So committed to the idea of giving Indigenous people a voice, Burnett, an only child who longed to continue her mother’s legacy, relaunched in 2016 Kakekalanicks, the company her mother Suzanne Rochon-Burnett started in the 1980s. A well-known Metis businesswoman and broadcaster, Rochon-Burnett and her daughter were the first aboriginal persons in Canada to own and operate a private commercial radio station, Welland’s SPIRIT 91.7, a country music station with Niagara’s most powerful signal.
A big promoter of native artists, Rochon-Burnett paved the way for Aboriginal women in media and communications and established a Native scholarship at Brock University. She is the recipient of the Governor General’s Medal, the Order of Ontario and the Order of Canada. “She was a force to be reckoned with,” says Burnett. “I lost my best friend. We worked together and we were kind of like soul mates. I remember thinking, how the heck am I going to fill her shoes? It was really daunting.” Weird as it sounds, a few years later, Burnett was toiling away at the radio station when a loud bang emanated from the basement.
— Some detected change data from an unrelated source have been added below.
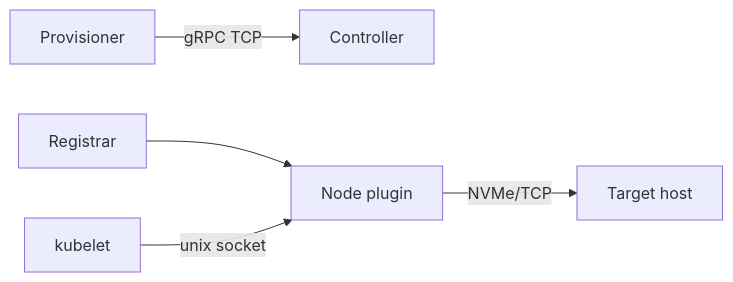
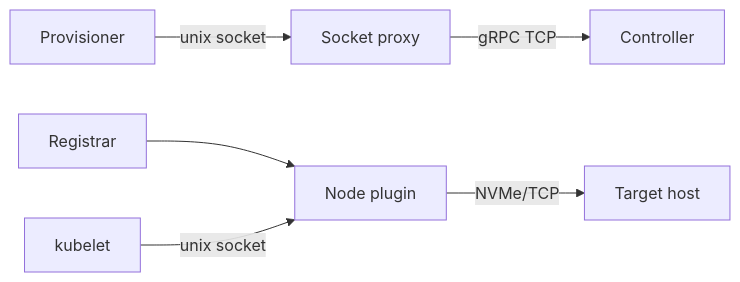
The second of 3 diagrams in design/deployment.md (timpa0130/nvmeof-csi), drawn with Mermaid before and after one commit. The commit also changed other lines of this file and 5 other files, not shown here.

Commit message:
refactor(chart): drop in-cluster controller; add controller/provisioner glossary

````diff
--- a/design/deployment.md
+++ b/design/deployment.md
@@ -43,7 +43,8 @@
 ```mermaid
 flowchart LR
-    EP["Provisioner"] -->|"gRPC TCP"| CTRL["Controller"]
+    EP["Provisioner"] -->|"unix socket"| PROXY["Socket proxy"]
+    PROXY -->|"gRPC TCP"| CTRL["Controller"]
     REG["Registrar"] --> NODE["Node plugin"]
     KUBELET["kubelet"] -->|"unix socket"| NODE
     NODE -->|"NVMe/TCP"| TGT["Target host"]
 ```
````
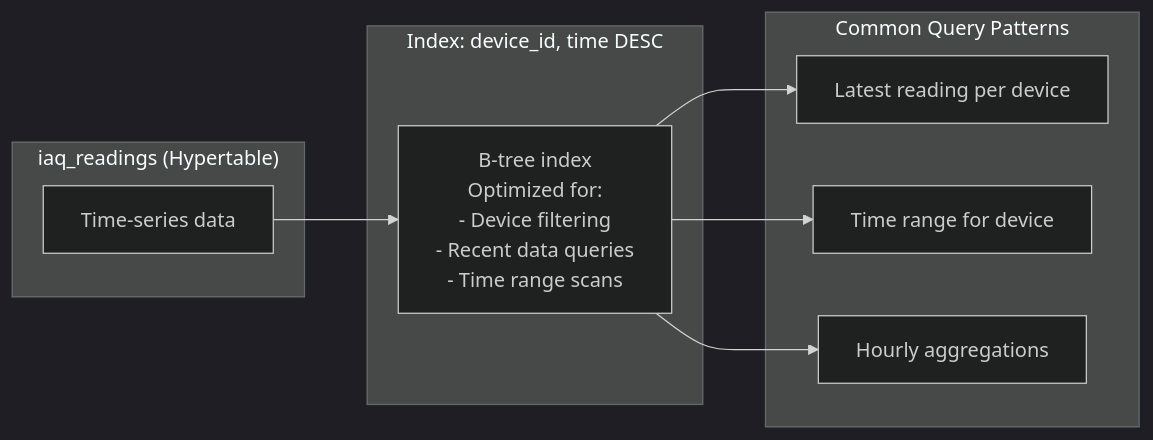
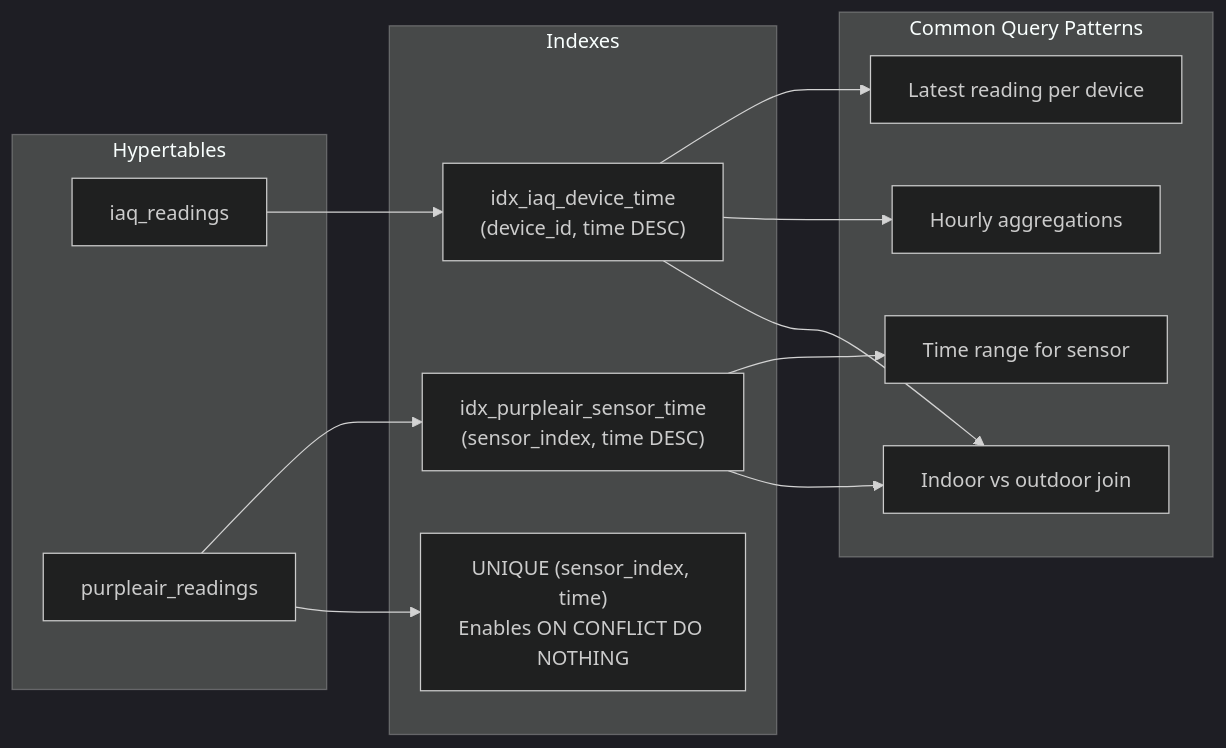
Diagram 16 of 21 in docs/architecture.md (kuvychko/env_monitoring), drawn with Mermaid (dark theme) before and after one commit. The commit also changed other lines of this file and 13 other files, not shown here.

````diff
--- a/docs/architecture.md
+++ b/docs/architecture.md
@@ -527,21 +555,29 @@
 ```mermaid
 flowchart LR
-    subgraph Table["iaq_readings (Hypertable)"]
-        DATA[Time-series data]
+    subgraph Tables["Hypertables"]
+        IAQ["iaq_readings"]
+        PA["purpleair_readings"]
     end
 
-    subgraph Index["Index: device_id, time DESC"]
-        IDX["B-tree index<br/>Optimized for:<br/>- Device filtering<br/>- Recent data queries<br/>- Time range scans"]
+    subgraph Indexes["Indexes"]
+        IDX1["idx_iaq_device_time<br/>(device_id, time DESC)"]
+        IDX2["idx_purpleair_sensor_time<br/>(sensor_index, time DESC)"]
+        UNIQ["UNIQUE (sensor_index, time)<br/>Enables ON CONFLICT DO NOTHING"]
     end
 
     subgraph Queries["Common Query Patterns"]
         Q1[Latest reading per device]
-        Q2[Time range for device]
+        Q2[Time range for sensor]
         Q3[Hourly aggregations]
+        Q4[Indoor vs outdoor join]
     end
 
-    DATA --> IDX
-    IDX --> Q1
-    IDX --> Q2
-    IDX --> Q3
+    IAQ --> IDX1
+    PA --> IDX2
+    PA --> UNIQ
+    IDX1 --> Q1
+    IDX2 --> Q2
+    IDX1 --> Q3
+    IDX2 --> Q4
+    IDX1 --> Q4
 ```
````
An old filing cabinet had toppled over and a file from the Kakekalanicks company her mother founded emerged. “It was freaky, but I was guided by my mom. I’m the conduit to continue her life’s work.”
Her love of oral traditions also stems from her father, Gordon Burnett, a radio station owner who helped shape Canada’s country music scene. Inducted into the Country Music Hall of Fame, Burnett also served two terms as president of the Juno Awards. Growing up in the Burnett household meant experiencing plenty of twang. Country music entertainers dropped by constantly seeking food, shelter and support. Canadian country music singer and songwriter Caroll Baker is a de facto aunt, while Shania Twain, who was known back then as Elaine, ate dinner at the Burnett house, borrowing Indigenous-style outfits for her performances from Rochon-Burnett and much later devoting a chapter in her autobiography to the Burnetts. It was pretty much a given that Burnett would pursue a career in radio, the third generation to do so. She would go on to graduate from Ryerson University’s School of Radio and Television Arts and work in virtually all aspects of radio.
The married mother of four adult children, two from her second marriage, is an avid pilates practitioner who splits her home life between Wainfleet and Etobicoke, where her husband lives and works as a radiologist at St. Joseph’s Health Centre. An avid fitness buff who holds a black belt in taekwondo, Burnett also enjoys hanging out with her family, cooking and gardening.
Burnett hears often from non-Aboriginals who say they are embarrassed they’ve been in the dark so long about the poor treatment of Canada’s Native peoples. “People often tell me, ‘I had no clue what happened to your people.’ And I remind them not to feel bad as that information was omitted and covered up so the government could keep people blinded.” But their day of reckoning is upon us.
Canada’s Aboriginal community is one of the fastest growing in the country, says Burnett and one of the youngest and better educated than ever before. “We need to think about how things will affect future generations, our family, our ancestors. Will they thank me for my behaviour? Think and don’t just react. Let’s be dignified again and build together. Let’s build a cross-cultural community the next generation will thank us for.”